* ACTIVITY
Every line of the material below that holds the string "monsters" should be copied.

* DATA FOR THIS TASK
________________________________________
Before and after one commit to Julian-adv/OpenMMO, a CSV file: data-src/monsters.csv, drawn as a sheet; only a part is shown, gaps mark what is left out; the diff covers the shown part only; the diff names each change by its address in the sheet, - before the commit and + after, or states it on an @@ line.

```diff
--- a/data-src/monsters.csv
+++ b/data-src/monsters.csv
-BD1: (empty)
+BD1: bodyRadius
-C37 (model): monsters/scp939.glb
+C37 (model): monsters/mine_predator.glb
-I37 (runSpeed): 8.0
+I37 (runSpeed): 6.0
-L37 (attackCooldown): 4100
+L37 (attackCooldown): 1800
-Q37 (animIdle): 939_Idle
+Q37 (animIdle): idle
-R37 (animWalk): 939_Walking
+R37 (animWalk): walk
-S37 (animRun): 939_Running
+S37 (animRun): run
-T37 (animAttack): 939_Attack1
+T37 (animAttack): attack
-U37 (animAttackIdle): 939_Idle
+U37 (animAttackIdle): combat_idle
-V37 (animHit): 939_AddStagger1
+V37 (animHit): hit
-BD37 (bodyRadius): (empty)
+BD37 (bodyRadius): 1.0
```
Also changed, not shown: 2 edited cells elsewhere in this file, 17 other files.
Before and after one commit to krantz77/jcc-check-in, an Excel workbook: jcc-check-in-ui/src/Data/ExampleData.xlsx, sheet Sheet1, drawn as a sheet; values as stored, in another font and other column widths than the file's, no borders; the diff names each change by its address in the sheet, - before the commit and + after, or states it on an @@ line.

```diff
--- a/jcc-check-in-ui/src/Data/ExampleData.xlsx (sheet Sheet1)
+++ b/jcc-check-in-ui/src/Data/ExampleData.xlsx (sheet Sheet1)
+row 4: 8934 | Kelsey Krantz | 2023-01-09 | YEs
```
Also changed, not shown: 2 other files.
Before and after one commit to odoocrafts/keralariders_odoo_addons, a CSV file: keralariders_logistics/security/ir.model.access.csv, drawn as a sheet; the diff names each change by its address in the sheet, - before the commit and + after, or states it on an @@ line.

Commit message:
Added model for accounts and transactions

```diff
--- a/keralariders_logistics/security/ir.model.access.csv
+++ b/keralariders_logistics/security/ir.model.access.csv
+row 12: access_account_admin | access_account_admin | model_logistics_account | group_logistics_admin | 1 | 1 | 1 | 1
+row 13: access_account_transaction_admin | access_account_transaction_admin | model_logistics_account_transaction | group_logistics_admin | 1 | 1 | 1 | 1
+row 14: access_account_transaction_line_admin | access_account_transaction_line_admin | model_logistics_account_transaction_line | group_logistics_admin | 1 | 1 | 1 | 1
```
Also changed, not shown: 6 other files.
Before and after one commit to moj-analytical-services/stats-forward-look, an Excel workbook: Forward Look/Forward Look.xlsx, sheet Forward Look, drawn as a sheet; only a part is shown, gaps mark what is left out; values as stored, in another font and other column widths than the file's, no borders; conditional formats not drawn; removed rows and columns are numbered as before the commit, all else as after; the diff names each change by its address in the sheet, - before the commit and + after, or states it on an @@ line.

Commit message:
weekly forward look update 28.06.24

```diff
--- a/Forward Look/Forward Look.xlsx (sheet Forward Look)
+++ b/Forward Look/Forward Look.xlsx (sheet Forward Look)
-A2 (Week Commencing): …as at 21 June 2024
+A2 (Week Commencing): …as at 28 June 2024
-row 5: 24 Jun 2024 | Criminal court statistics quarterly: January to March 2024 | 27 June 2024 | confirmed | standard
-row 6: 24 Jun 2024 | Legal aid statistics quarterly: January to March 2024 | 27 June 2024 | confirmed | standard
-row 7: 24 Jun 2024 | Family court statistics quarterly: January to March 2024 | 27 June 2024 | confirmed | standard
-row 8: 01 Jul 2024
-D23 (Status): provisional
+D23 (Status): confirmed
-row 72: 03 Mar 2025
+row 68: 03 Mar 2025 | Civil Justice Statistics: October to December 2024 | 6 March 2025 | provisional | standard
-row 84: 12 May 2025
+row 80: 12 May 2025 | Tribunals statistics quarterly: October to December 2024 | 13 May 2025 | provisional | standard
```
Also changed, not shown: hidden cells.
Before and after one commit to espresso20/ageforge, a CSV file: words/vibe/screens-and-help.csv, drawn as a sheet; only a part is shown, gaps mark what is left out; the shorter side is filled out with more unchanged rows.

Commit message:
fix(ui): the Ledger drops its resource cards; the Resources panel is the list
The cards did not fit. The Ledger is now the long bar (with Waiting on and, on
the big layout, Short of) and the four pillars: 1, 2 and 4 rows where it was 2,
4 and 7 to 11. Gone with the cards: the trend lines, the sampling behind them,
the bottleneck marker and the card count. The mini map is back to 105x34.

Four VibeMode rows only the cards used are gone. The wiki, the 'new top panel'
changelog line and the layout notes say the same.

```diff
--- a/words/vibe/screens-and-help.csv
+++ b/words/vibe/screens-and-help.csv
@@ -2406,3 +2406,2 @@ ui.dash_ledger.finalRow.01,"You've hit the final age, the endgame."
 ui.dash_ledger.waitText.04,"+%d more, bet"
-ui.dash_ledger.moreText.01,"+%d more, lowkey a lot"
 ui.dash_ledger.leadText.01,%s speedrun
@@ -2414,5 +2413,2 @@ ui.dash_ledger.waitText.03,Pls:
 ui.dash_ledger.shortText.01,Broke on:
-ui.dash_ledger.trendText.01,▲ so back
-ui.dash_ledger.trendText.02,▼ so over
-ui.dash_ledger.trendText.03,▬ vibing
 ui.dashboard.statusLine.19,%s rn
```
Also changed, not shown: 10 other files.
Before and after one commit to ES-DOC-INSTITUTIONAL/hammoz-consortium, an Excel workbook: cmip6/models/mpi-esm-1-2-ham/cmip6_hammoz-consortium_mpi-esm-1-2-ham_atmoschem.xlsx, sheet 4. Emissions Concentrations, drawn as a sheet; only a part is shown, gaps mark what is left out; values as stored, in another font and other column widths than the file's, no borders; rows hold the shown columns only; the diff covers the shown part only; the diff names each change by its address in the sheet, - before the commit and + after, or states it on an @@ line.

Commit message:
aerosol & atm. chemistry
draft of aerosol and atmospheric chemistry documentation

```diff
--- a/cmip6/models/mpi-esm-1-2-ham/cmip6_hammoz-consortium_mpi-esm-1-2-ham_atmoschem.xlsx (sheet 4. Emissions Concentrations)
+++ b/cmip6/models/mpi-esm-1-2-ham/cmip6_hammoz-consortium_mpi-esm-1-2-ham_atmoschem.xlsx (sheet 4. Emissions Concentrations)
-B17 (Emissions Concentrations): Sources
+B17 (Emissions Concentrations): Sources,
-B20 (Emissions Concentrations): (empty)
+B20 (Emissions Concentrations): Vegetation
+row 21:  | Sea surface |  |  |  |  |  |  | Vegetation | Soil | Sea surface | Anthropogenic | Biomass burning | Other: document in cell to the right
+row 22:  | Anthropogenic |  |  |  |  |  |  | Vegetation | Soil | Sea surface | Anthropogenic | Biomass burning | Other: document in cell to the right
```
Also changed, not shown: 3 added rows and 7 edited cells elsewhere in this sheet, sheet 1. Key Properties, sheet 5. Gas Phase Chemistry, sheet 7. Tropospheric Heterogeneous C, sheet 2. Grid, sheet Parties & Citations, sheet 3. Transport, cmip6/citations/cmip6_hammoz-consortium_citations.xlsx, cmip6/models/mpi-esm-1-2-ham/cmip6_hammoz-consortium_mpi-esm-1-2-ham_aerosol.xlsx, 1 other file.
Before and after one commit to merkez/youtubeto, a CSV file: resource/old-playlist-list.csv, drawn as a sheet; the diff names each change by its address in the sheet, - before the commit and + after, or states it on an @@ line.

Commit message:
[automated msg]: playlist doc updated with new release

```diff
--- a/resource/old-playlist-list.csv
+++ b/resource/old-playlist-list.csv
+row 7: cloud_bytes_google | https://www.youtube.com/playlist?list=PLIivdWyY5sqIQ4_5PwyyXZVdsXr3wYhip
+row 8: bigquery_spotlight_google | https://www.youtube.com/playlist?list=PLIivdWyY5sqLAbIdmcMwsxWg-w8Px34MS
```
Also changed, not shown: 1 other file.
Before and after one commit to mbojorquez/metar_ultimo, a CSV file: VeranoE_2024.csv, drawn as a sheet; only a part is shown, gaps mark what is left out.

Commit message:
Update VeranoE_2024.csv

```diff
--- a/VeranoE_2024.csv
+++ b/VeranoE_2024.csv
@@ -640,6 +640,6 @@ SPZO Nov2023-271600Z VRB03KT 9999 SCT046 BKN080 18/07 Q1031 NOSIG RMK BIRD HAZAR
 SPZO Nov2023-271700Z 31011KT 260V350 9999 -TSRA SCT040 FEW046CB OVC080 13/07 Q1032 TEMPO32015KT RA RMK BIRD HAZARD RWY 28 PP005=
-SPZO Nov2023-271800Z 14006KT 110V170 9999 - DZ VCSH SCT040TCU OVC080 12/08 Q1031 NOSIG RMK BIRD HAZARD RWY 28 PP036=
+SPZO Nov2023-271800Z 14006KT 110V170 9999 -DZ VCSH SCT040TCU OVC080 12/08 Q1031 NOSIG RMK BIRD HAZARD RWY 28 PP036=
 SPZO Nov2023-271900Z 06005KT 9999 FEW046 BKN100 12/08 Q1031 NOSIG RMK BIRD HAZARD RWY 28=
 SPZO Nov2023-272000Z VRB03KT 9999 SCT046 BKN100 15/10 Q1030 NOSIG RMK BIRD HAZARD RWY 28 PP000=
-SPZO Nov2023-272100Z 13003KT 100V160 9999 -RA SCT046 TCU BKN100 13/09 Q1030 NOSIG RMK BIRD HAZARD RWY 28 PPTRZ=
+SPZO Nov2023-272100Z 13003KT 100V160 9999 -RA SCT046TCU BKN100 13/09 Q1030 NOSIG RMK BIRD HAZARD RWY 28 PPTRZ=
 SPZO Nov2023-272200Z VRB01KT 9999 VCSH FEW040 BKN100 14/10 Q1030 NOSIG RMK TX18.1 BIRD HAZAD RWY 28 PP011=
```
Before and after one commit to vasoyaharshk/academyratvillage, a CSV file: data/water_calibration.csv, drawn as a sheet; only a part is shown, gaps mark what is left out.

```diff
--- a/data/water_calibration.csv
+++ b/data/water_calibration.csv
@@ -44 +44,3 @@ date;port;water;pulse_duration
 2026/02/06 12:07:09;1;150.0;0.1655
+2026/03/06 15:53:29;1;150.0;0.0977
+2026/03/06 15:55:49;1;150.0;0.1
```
________________________________________
* WRITTEN SOLUTION
Before and after one commit to Julian-adv/OpenMMO, a CSV file: data-src/monsters.csv, drawn as a sheet; only a part is shown, gaps mark what is left out; the diff covers the shown part only; the diff names each change by its address in the sheet, - before the commit and + after, or states it on an @@ line.
--- a/data-src/monsters.csv
+++ b/data-src/monsters.csv
-C37 (model): monsters/scp939.glb
+C37 (model): monsters/mine_predator.glb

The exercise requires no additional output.